Wherever "snug" turns up in a line of the entries below, that line counts. Say how many such lines there are, with no other words.

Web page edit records
○ ○ ○ ○
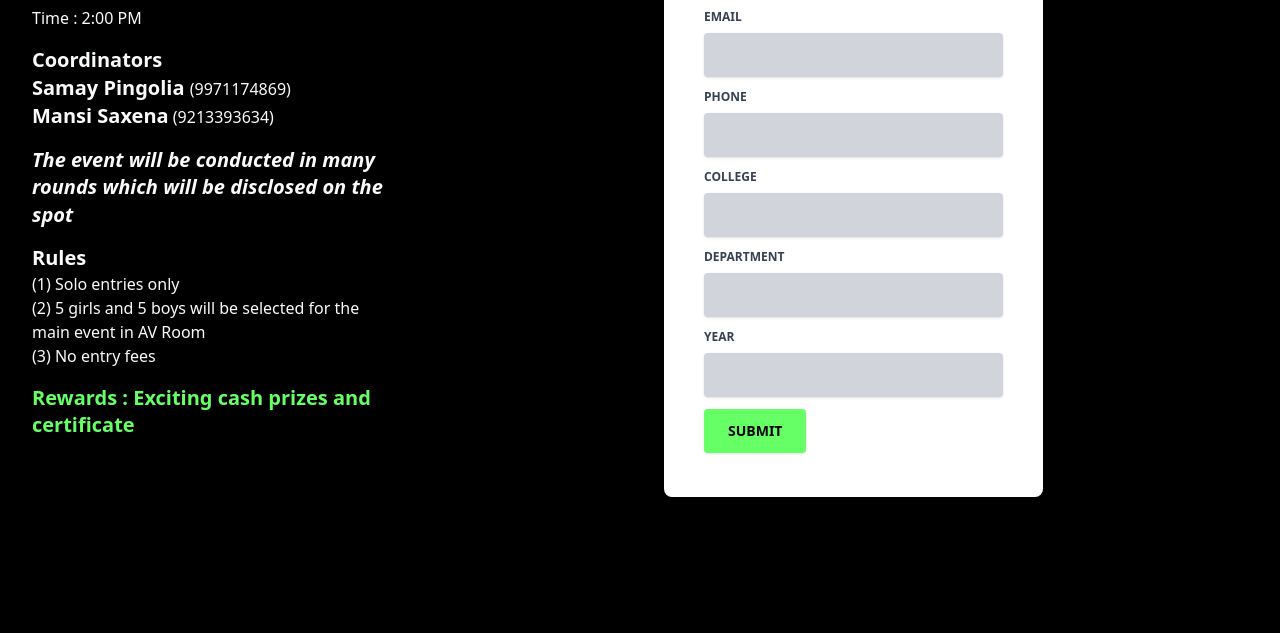
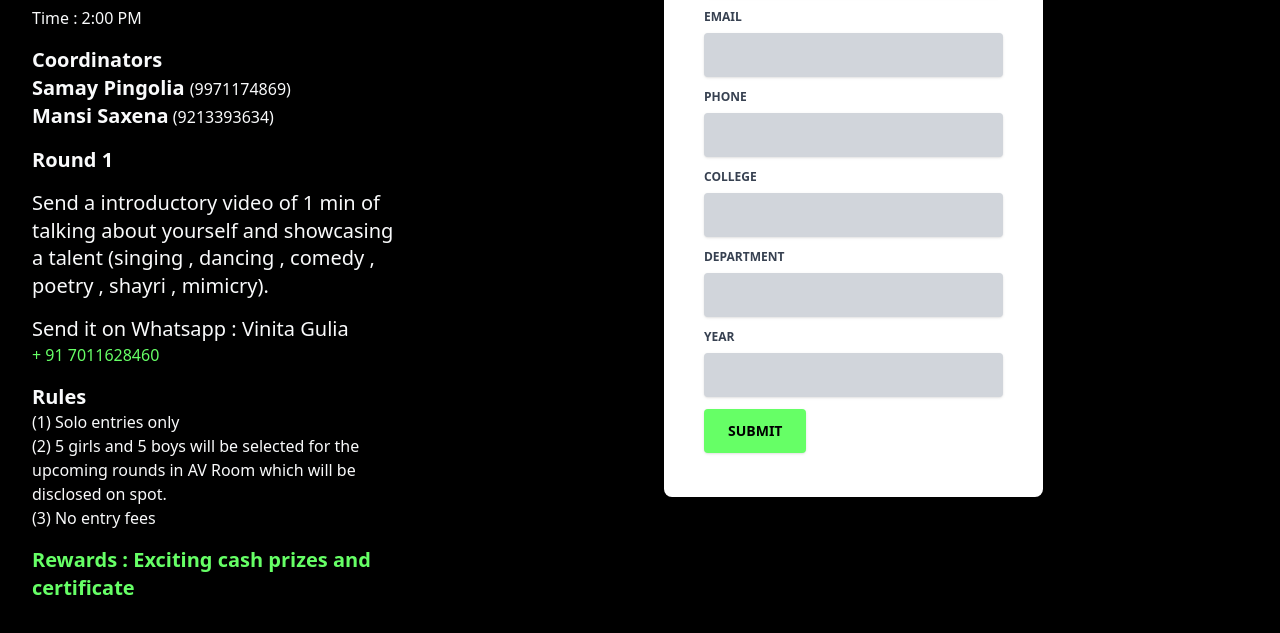
Before and after one commit to interface2k23/CS, a website: page public/interface.html in a window 1280 px wide. Shown: the part 257-890 px from the top of the page. Before the commit the page ends 810 px from the top, so only its background shows below. Drawn offline with Linux system fonts and the light colour scheme.

Commit message:
interface updated

```diff
--- a/public/interface.html
+++ b/public/interface.html
@@ -87,12 +87,19 @@
               (9213393634)
             </p>
             <p
-              class="text-xl font-semibold leading-snug text-gray-50 text-opacity-100 mt-4 italic"
+              class="text-xl font-bold leading-snug text-gray-50 text-opacity-100 mt-4"
             >
-              The event will be conducted in many rounds which will be disclosed
-              on the spot
+              Round 1
             </p>
-
+            <p class="text-xl leading-snug text-gray-50 text-opacity-100 mt-4">
+              Send a introductory video of 1 min of talking about yourself and
+              showcasing a talent (singing , dancing , comedy , poetry , shayri
+              , mimicry).
+            </p>
+            <p class="text-xl leading-snug text-gray-50 text-opacity-100 mt-4">
+              Send it on Whatsapp : Vinita Gulia
+            </p>
+            <span class="text-light"> + 91 7011628460</span>
             <p
               class="text-xl font-bold leading-snug text-gray-50 text-opacity-100 mt-4"
             >
@@ -106,8 +113,8 @@
             <p
               class="text-sm md:text-base leading-snug text-gray-50 text-opacity-100"
             >
-              (2) 5 girls and 5 boys will be selected for the main event in AV
-              Room
+              (2) 5 girls and 5 boys will be selected for the upcoming rounds in
+              AV Room which will be disclosed on spot.
             </p>
             <p
               class="text-sm md:text-base leading-snug text-gray-50 text-opacity-100"
```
○ ○ ○ ○
* RESPONSE BELOW:
7